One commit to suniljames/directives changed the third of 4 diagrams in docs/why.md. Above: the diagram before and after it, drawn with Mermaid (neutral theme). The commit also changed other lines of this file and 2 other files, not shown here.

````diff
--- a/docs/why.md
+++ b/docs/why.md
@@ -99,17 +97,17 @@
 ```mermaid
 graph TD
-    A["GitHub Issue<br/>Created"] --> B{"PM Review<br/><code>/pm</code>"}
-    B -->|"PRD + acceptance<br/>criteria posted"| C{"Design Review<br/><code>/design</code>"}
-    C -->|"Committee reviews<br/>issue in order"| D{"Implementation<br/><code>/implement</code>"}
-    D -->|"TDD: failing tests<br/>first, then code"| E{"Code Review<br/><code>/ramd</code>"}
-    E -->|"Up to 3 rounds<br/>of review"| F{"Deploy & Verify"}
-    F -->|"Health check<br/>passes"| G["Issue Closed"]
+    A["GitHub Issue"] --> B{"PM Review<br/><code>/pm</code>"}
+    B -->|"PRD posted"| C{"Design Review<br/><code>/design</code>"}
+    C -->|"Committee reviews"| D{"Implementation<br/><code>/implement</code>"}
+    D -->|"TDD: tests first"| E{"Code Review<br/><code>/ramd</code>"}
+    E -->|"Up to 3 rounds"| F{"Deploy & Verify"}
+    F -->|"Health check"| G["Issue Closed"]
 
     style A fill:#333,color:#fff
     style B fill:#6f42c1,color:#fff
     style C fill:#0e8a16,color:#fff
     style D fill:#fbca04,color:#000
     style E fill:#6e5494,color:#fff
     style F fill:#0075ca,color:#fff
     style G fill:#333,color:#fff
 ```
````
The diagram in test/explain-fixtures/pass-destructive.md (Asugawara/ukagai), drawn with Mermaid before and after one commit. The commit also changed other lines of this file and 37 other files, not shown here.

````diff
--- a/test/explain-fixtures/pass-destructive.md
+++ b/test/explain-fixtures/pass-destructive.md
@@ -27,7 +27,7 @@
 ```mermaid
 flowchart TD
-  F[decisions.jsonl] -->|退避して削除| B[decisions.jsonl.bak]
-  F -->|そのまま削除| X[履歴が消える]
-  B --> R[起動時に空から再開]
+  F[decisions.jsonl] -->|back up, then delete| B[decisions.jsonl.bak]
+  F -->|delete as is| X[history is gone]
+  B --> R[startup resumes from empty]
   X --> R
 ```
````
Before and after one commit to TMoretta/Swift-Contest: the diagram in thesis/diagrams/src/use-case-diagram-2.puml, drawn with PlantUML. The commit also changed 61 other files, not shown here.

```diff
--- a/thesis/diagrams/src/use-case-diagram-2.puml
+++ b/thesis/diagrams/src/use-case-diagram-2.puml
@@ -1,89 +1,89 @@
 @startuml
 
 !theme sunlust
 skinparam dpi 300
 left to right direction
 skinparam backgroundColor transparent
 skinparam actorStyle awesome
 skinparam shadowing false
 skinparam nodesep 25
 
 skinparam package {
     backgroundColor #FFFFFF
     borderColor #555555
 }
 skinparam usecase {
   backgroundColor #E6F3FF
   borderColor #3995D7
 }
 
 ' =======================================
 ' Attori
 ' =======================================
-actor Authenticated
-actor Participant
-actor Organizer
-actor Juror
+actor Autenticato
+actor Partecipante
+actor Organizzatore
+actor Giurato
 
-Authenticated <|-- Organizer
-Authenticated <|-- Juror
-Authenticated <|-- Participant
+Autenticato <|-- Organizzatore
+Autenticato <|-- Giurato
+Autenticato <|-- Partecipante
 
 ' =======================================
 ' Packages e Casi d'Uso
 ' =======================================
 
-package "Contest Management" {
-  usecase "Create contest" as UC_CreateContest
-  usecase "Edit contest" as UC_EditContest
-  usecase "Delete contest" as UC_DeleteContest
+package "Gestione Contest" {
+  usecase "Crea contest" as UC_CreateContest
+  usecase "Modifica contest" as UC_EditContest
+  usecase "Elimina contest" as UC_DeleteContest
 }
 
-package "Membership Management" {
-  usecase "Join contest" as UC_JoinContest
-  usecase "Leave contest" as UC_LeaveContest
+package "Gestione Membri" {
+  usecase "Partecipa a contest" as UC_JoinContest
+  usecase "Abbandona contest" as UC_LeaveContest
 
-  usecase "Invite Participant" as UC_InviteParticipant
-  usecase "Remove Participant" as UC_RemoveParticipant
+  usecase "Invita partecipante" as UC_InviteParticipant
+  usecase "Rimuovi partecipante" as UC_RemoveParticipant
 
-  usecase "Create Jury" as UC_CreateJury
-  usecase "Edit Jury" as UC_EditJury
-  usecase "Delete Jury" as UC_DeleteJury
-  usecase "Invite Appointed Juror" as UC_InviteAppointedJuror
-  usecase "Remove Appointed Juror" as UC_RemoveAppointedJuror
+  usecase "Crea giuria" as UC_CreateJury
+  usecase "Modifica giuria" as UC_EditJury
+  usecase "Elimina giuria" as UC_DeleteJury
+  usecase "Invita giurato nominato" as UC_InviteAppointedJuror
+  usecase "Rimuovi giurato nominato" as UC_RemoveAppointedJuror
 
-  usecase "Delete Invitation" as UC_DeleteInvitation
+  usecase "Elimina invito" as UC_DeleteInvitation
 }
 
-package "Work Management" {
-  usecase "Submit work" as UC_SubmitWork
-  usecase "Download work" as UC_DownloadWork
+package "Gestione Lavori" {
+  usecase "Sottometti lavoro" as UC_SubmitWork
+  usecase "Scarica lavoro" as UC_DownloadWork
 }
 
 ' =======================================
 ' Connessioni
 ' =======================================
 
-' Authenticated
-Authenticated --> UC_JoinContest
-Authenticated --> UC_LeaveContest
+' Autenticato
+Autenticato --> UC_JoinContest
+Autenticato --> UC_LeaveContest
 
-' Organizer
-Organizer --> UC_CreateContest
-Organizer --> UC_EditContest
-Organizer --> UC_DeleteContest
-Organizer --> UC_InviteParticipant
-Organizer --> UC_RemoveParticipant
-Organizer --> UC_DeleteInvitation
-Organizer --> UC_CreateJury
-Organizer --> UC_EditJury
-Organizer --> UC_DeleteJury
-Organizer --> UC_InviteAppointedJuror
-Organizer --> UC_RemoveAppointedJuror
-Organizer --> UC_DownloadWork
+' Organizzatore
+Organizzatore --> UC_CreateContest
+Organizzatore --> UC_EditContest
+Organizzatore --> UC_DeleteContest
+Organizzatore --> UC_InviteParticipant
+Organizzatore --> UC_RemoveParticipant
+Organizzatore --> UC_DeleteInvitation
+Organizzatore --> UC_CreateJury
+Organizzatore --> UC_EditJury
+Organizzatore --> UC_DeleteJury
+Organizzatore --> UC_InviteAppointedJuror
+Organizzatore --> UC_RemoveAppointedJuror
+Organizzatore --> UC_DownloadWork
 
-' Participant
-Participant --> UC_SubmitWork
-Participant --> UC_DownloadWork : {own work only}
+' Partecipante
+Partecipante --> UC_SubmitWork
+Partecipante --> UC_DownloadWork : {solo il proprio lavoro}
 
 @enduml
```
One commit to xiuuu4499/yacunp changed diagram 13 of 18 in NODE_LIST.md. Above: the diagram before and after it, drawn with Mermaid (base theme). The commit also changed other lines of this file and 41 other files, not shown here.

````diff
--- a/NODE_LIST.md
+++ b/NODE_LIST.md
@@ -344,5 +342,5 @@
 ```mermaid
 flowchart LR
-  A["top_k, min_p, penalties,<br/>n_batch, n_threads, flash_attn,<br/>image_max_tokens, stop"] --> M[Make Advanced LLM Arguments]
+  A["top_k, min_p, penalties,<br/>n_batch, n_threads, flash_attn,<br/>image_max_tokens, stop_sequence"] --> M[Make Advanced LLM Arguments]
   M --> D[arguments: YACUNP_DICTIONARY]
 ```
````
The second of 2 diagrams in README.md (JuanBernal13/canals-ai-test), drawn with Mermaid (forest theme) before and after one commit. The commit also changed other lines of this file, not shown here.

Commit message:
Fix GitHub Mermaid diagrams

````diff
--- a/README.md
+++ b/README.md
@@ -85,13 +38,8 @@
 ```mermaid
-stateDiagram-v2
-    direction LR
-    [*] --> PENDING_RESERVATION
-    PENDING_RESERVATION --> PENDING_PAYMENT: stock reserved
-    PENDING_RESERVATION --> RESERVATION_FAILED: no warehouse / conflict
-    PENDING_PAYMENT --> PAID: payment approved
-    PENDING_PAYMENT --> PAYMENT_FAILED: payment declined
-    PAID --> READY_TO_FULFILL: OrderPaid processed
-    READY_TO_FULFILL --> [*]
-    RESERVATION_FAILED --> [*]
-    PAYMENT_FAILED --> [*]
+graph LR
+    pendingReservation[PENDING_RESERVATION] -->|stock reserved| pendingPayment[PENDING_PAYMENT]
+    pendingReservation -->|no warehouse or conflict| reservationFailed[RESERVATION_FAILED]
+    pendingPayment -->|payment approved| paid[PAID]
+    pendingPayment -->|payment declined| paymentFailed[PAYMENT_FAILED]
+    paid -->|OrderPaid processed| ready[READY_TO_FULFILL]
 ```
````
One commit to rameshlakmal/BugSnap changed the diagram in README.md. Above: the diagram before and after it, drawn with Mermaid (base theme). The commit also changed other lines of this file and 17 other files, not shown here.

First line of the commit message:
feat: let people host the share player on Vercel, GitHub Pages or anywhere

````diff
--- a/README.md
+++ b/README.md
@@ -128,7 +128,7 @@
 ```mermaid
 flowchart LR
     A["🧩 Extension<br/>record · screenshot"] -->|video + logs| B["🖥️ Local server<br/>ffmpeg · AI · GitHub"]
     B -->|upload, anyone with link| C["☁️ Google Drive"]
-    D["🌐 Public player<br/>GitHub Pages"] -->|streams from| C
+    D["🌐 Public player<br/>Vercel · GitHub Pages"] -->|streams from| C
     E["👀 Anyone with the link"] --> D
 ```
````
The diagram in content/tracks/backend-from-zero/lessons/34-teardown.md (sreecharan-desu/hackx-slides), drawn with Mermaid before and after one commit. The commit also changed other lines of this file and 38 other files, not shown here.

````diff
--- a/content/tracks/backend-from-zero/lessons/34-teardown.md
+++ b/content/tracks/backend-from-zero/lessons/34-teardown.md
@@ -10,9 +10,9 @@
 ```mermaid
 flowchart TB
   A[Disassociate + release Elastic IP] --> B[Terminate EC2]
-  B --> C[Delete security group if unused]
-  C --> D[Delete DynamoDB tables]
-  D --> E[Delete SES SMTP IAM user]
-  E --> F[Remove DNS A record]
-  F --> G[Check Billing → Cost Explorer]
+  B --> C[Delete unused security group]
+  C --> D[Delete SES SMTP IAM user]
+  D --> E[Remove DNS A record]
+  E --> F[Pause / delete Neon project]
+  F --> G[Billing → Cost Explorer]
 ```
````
════
— Task instructions —
Each line of the data that includes "fixtures" should be copied.

— Solution to the problem —
The diagram in test/explain-fixtures/pass-destructive.md (Asugawara/ukagai), drawn with Mermaid before and after one commit. The commit also changed other lines of this file and 37 other files, not shown here.
--- a/test/explain-fixtures/pass-destructive.md
+++ b/test/explain-fixtures/pass-destructive.md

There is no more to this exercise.